TWO HARBORS, Minn. — With Hibbing Taconite’s 3½ month shutdown having started last Saturday, it’s quiet on the Iron Range: None of the mines is currently producing any taconite.
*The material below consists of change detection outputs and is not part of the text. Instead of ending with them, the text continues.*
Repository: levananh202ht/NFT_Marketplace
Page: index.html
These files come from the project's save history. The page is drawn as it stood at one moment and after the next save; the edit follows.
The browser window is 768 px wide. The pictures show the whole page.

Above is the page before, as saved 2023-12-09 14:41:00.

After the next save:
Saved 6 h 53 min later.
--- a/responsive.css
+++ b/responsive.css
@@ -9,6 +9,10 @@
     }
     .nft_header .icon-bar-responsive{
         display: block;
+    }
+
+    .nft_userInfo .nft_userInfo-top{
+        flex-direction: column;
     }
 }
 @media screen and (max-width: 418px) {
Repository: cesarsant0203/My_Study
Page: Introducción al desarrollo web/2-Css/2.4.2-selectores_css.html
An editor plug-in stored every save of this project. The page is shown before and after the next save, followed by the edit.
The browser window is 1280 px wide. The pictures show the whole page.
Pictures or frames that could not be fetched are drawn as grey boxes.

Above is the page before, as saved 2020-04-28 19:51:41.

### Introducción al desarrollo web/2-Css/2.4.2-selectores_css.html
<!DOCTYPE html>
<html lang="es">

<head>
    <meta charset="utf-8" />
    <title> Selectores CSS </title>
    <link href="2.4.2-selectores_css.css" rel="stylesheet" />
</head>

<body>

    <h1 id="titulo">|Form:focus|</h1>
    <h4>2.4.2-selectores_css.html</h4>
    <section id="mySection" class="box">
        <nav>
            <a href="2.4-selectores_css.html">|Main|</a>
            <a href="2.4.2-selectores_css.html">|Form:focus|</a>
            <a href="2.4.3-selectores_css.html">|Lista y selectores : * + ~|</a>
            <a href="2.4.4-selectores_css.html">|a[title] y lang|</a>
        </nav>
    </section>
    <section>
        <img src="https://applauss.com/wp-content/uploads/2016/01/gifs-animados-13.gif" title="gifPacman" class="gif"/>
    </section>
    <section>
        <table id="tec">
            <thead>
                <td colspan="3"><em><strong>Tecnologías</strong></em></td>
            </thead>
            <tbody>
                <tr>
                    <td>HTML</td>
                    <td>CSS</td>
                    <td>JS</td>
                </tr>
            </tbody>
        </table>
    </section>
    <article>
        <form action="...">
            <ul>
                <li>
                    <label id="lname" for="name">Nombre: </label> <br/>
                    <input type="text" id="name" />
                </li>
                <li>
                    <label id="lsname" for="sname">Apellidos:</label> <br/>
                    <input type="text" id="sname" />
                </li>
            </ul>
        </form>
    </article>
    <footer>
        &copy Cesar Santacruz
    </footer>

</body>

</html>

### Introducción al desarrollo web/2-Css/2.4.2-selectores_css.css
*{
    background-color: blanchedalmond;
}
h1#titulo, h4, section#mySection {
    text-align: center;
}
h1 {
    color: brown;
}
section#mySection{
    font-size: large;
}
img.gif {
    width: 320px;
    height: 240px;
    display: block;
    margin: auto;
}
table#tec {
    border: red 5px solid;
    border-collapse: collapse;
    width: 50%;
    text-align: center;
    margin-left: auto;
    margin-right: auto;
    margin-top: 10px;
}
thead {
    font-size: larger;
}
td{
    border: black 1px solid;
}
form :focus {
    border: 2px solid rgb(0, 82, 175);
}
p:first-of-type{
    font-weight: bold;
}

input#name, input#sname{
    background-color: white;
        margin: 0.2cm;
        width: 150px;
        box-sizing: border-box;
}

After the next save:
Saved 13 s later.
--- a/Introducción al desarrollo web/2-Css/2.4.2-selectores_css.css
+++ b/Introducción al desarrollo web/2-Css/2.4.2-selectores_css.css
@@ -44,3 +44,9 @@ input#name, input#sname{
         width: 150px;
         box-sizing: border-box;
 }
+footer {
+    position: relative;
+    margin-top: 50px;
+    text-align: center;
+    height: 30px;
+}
This period may well be remembered as being on the same level as earlier slowdowns — the bad days in the 1980s, the strike in 1977.
Because of the lack of demand in the steel industry, it looks to be a lackluster summer for the taconite transportation companies as well, with almost no trains running on the DM&IR rails (now CN), and few ore boats coming in to Duluth, Two Harbors and Silver Bay. Huge stockpiles wait at the docks.
Management at most of the mines is using the down time for long-term maintenance projects, some of which were put off during the boom times.
“We’ve got lots of projects going on,” says Jonathan Holmes, operations manager at ArcelorMittal Minorca in Virginia. “We’re taking advantage of long-term things that you can’t always do when you’re being pushed.”
United Taconite in Eveleth “is down for its scheduled major repair on Line 2 and then there’s a two-week layoff period,” said Maureen Talarico, Cleveland Cliffs’ district manager for public affairs.
“Nothing’s changed from our May 6 release, which extended the Northshore Mining halt into the early part of July. And Hibbing started its 3½ month shutdown over the weekend.”
U.S. Steel’s Keewatin Taconite has been idle since last December.
The Minntac operation in Virginia is expected to start up for three weeks starting May 31, and then will be shut down again, said Chad Daniels, financial secretary for Steelworkers Local 1938.
In the meantime, “Minntac has not chosen to do any major maintenance projects,” and is not producing any taconite at all, Daniels said.
Correction: An earlier version of this article inaccurately stated the length of Hibbing Taconite’s shutdown.